Your goal
Word for word, restate the listing; omit the pictures.

=== Records for the exercise ===

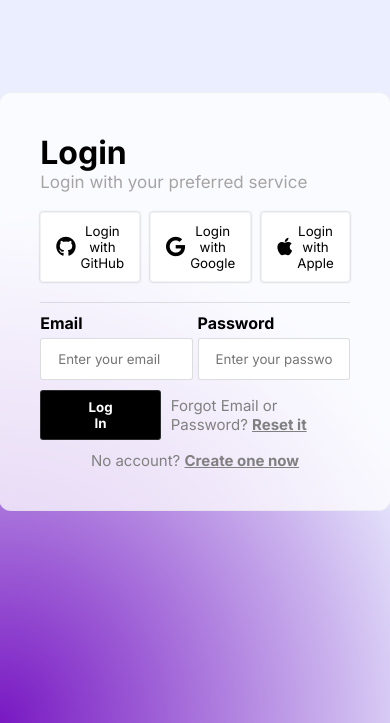
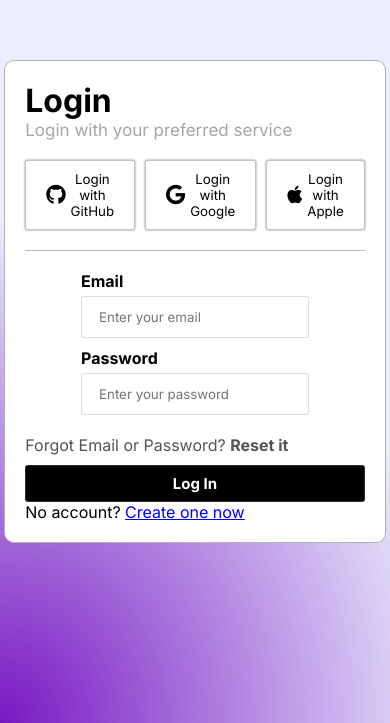
Before and after one commit to OINDIL/Paid-web-dev-assignments, a plain HTML site: page Login-page/index.html in a window 390 px wide. Shown: the part 121-844 px from the top of the page. Drawn offline with Linux system fonts and the light colour scheme.

Commit message:
add: responsiveness

```diff
--- a/Login-page/style.css
+++ b/Login-page/style.css
@@ -1,34 +1,32 @@
 @import url("https://fonts.googleapis.com/css2?family=Inter:ital,opsz,wght@0,14..32,100..900;1,14..32,100..900&display=swap");
 
 * {
+  font-family: "Inter", serif;
   margin: 0;
+  box-sizing: border-box;
   padding: 0;
-  box-sizing: border-box;
-  font-family: "Inter", sans-serif;
 }
 
 body {
   min-height: 100vh;
-  /* background-color: antiquewhite; */
+  background-color: #eaeefe;
   display: flex;
+  align-items: center;
   justify-content: center;
-  align-items: center;
+  /* background-image: radial-gradient(circle, #7818c2, #eaeefe 60%); */
   background-image: radial-gradient(
     ellipse 200% 100% at bottom left,
     #7818c2,
     #eaeefe 60%
   );
-  background-repeat: no-repeat;
 }
+
 form {
   width: 800px;
-  border: 0.5px solid gray;
+  border: 0.5px solid rgb(178, 177, 177);
+  padding: 40px;
   border-radius: 10px;
-  padding: 40px;
-  backdrop-filter: blur(16px);
-  background-color: rgba(255, 255, 255, 0.75);
-  border-radius: 12px;
-  border: 1px solid rgba(209, 213, 219, 0.3);
+  background-color: #ffffff;
 }
 
 form > h2 {
@@ -38,87 +36,132 @@ form > h2 {
 }
 
 form .social-btns-container {
-  padding: 20px 0;
-  border-bottom: 1px solid rgba(159, 159, 160, 0.3);;
+  padding: 20px 0px;
+  border-bottom: 0.5px solid rgb(187, 187, 187);
   display: flex;
   gap: 10px;
 }
 
-form .social-btn {
-  padding: 10px 15px;
-  border: 0.5px solid rgba(209, 213, 219, 0.3);
+form .social-btns-container .social-btn {
+  padding: 10px 20px; /*y-axis x-axis*/
+  background-color: rgb(255, 255, 255);
+  border: 0.5px solid rgba(64, 64, 65, 0.3);
   border-radius: 3px;
-  background-color: rgba(255, 255, 255);
-  filter: drop-shadow(0px 0px 1px rgba(0, 0, 0, 0.25));
-  display: inline-flex;
+  display: flex;
   align-items: center;
   gap: 5px;
+  filter: drop-shadow(0px 0px 0.9px gray);
 }
-form .social-btn i {
+
+form .social-btns-container .social-btn:hover {
+  background-color: rgb(238, 236, 236);
+  cursor: pointer;
+  transition: all 300ms ease;
+}
+
+form .social-btns-container .social-btn i {
   font-size: 20px;
 }
-
-form .social-btn:hover {
-  background-color: rgb(249, 249, 249);
-  cursor: pointer;
-  transition: all 0.3s ease;
+form .form-container {
+  padding: 20px 0px;
+  display: flex;
+  align-items: center;
+  gap: 10px;
+  width: 100%;
 }
 
-form .form-container {
-    /* background: #000; */
-    padding: 10px 0;
-    display: flex;
-    gap: 5px;
-}
-form .form-container label{
+form .form-container label {
   display: block;
   font-weight: bold;
   margin-bottom: 5px;
 }
-form .form-container input{
-    width: 100% !important;
+
+form .form-container input {
+  width: 100%;
   border-radius: 3px;
   padding: 12px 17px;
   border: 0.5px solid rgba(141, 144, 147, 0.3);
 }
-form .form-container input:focus{
+
+form .form-container input:focus {
   outline: none;
+  border: 1px solid gray;
+  transition: all 300ms ease;
 }
-form .form-group-1, .form-group-2{
+
+form .form-group-email,
+.form-group-password {
   width: 50%;
 }
-form .login-btn-container{
+form .login-btn-container {
   display: flex;
   align-items: center;
   gap: 10px;
 }
-form .form-links{
+form .login-btn-container button {
+  padding: 8px 45px;
   font-size: 15px;
-    color: gray;
-}
-form .form-links a{
-    text-decoration: underline;
-    color: gray;
-    font-weight: bold;
-    transition: all 0.3s ease;
-}
-
-form .login-btn-container button{
-    padding: 8px 45px;
   background-color: black;
   color: white;
   font-weight: bold;
   border-radius: 3px;
   border: 0.5px solid rgba(141, 144, 147, 0.3);
-    cursor: pointer;
-    transition: all 0.3s ease;
+  transition: all 300ms ease;
 }
 
-form .login-btn-container button:hover{
-    filter: drop-shadow(0px 0px 5px rgba(0, 0, 0, 0.25));
+form .login-btn-container button:hover {
+  cursor: pointer;
+}
+form .login-btn-container span {
+  color: rgb(85, 84, 84);
+}
+form .login-btn-container span a {
+  text-decoration: none;
+  color: rgb(85, 84, 84);
+  font-weight: bold;
+}
+form .login-btn-container span a:hover {
+  text-decoration: underline;
 }
 
-form .form-create-ac{
-    margin-top: 10px;
+form .create-ac {
+  margin-top: 20px;
+  color: gray;
   text-align: center;
 }
+
+form .create-ac a {
+  text-decoration: none;
+  color: rgb(85, 84, 84);
+  font-weight: bold;
+}
+form .create-ac a:hover {
+  text-decoration: underline;
+}
+
+@media (max-width: 768px) {
+  body {
+    padding: 20px;
+  }
+  form {
+    padding: 20px;
+  }
+  form .social-btns-container .social-btn span {
+    display: none;
+  }
+  form .form-container {
+    flex-direction: column;
+  }
+
+  form .form-group-email,
+  .form-group-password {
+    width: 100%;
+  }
+  form .login-btn-container {
+    flex-direction: column-reverse;
+    align-items: start;
+  }
+  form .login-btn-container button {
+    width: 100%;
+  }
+}
```
Lines whose indentation alone changed are shown as unchanged.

===

Written solution
Before and after one commit to OINDIL/Paid-web-dev-assignments, a plain HTML site: page Login-page/index.html in a window 390 px wide. Shown: the part 121-844 px from the top of the page. Drawn offline with Linux system fonts and the light colour scheme.

Commit message:
add: responsiveness

```diff
--- a/Login-page/style.css
+++ b/Login-page/style.css
@@ -1,34 +1,32 @@
 @import url("https://fonts.googleapis.com/css2?family=Inter:ital,opsz,wght@0,14..32,100..900;1,14..32,100..900&display=swap");
 
 * {
+  font-family: "Inter", serif;
   margin: 0;
+  box-sizing: border-box;
   padding: 0;
-  box-sizing: border-box;
-  font-family: "Inter", sans-serif;
 }
 
 body {
   min-height: 100vh;
-  /* background-color: antiquewhite; */
+  background-color: #eaeefe;
   display: flex;
+  align-items: center;
   justify-content: center;
-  align-items: center;
+  /* background-image: radial-gradient(circle, #7818c2, #eaeefe 60%); */
   background-image: radial-gradient(
     ellipse 200% 100% at bottom left,
     #7818c2,
     #eaeefe 60%
   );
-  background-repeat: no-repeat;
 }
+
 form {
   width: 800px;
-  border: 0.5px solid gray;
+  border: 0.5px solid rgb(178, 177, 177);
+  padding: 40px;
   border-radius: 10px;
-  padding: 40px;
-  backdrop-filter: blur(16px);
-  background-color: rgba(255, 255, 255, 0.75);
-  border-radius: 12px;
-  border: 1px solid rgba(209, 213, 219, 0.3);
+  background-color: #ffffff;
 }
 
 form > h2 {
@@ -38,87 +36,132 @@ form > h2 {
 }
 
 form .social-btns-container {
-  padding: 20px 0;
-  border-bottom: 1px solid rgba(159, 159, 160, 0.3);;
+  padding: 20px 0px;
+  border-bottom: 0.5px solid rgb(187, 187, 187);
   display: flex;
   gap: 10px;
 }
 
-form .social-btn {
-  padding: 10px 15px;
-  border: 0.5px solid rgba(209, 213, 219, 0.3);
+form .social-btns-container .social-btn {
+  padding: 10px 20px; /*y-axis x-axis*/
+  background-color: rgb(255, 255, 255);
+  border: 0.5px solid rgba(64, 64, 65, 0.3);
   border-radius: 3px;
-  background-color: rgba(255, 255, 255);
-  filter: drop-shadow(0px 0px 1px rgba(0, 0, 0, 0.25));
-  display: inline-flex;
+  display: flex;
   align-items: center;
   gap: 5px;
+  filter: drop-shadow(0px 0px 0.9px gray);
 }
-form .social-btn i {
+
+form .social-btns-container .social-btn:hover {
+  background-color: rgb(238, 236, 236);
+  cursor: pointer;
+  transition: all 300ms ease;
+}
+
+form .social-btns-container .social-btn i {
   font-size: 20px;
 }
-
-form .social-btn:hover {
-  background-color: rgb(249, 249, 249);
-  cursor: pointer;
-  transition: all 0.3s ease;
+form .form-container {
+  padding: 20px 0px;
+  display: flex;
+  align-items: center;
+  gap: 10px;
+  width: 100%;
 }
 
-form .form-container {
-    /* background: #000; */
-    padding: 10px 0;
-    display: flex;
-    gap: 5px;
-}
-form .form-container label{
+form .form-container label {
   display: block;
   font-weight: bold;
   margin-bottom: 5px;
 }
-form .form-container input{
-    width: 100% !important;
+
+form .form-container input {
+  width: 100%;
   border-radius: 3px;
   padding: 12px 17px;
   border: 0.5px solid rgba(141, 144, 147, 0.3);
 }
-form .form-container input:focus{
+
+form .form-container input:focus {
   outline: none;
+  border: 1px solid gray;
+  transition: all 300ms ease;
 }
-form .form-group-1, .form-group-2{
+
+form .form-group-email,
+.form-group-password {
   width: 50%;
 }
-form .login-btn-container{
+form .login-btn-container {
   display: flex;
   align-items: center;
   gap: 10px;
 }
-form .form-links{
+form .login-btn-container button {
+  padding: 8px 45px;
   font-size: 15px;
-    color: gray;
-}
-form .form-links a{
-    text-decoration: underline;
-    color: gray;
-    font-weight: bold;
-    transition: all 0.3s ease;
-}
-
-form .login-btn-container button{
-    padding: 8px 45px;
   background-color: black;
   color: white;
   font-weight: bold;
   border-radius: 3px;
   border: 0.5px solid rgba(141, 144, 147, 0.3);
-    cursor: pointer;
-    transition: all 0.3s ease;
+  transition: all 300ms ease;
 }
 
-form .login-btn-container button:hover{
-    filter: drop-shadow(0px 0px 5px rgba(0, 0, 0, 0.25));
+form .login-btn-container button:hover {
+  cursor: pointer;
+}
+form .login-btn-container span {
+  color: rgb(85, 84, 84);
+}
+form .login-btn-container span a {
+  text-decoration: none;
+  color: rgb(85, 84, 84);
+  font-weight: bold;
+}
+form .login-btn-container span a:hover {
+  text-decoration: underline;
 }
 
-form .form-create-ac{
-    margin-top: 10px;
+form .create-ac {
+  margin-top: 20px;
+  color: gray;
   text-align: center;
 }
+
+form .create-ac a {
+  text-decoration: none;
+  color: rgb(85, 84, 84);
+  font-weight: bold;
+}
+form .create-ac a:hover {
+  text-decoration: underline;
+}
+
+@media (max-width: 768px) {
+  body {
+    padding: 20px;
+  }
+  form {
+    padding: 20px;
+  }
+  form .social-btns-container .social-btn span {
+    display: none;
+  }
+  form .form-container {
+    flex-direction: column;
+  }
+
+  form .form-group-email,
+  .form-group-password {
+    width: 100%;
+  }
+  form .login-btn-container {
+    flex-direction: column-reverse;
+    align-items: start;
+  }
+  form .login-btn-container button {
+    width: 100%;
+  }
+}
```
Lines whose indentation alone changed are shown as unchanged.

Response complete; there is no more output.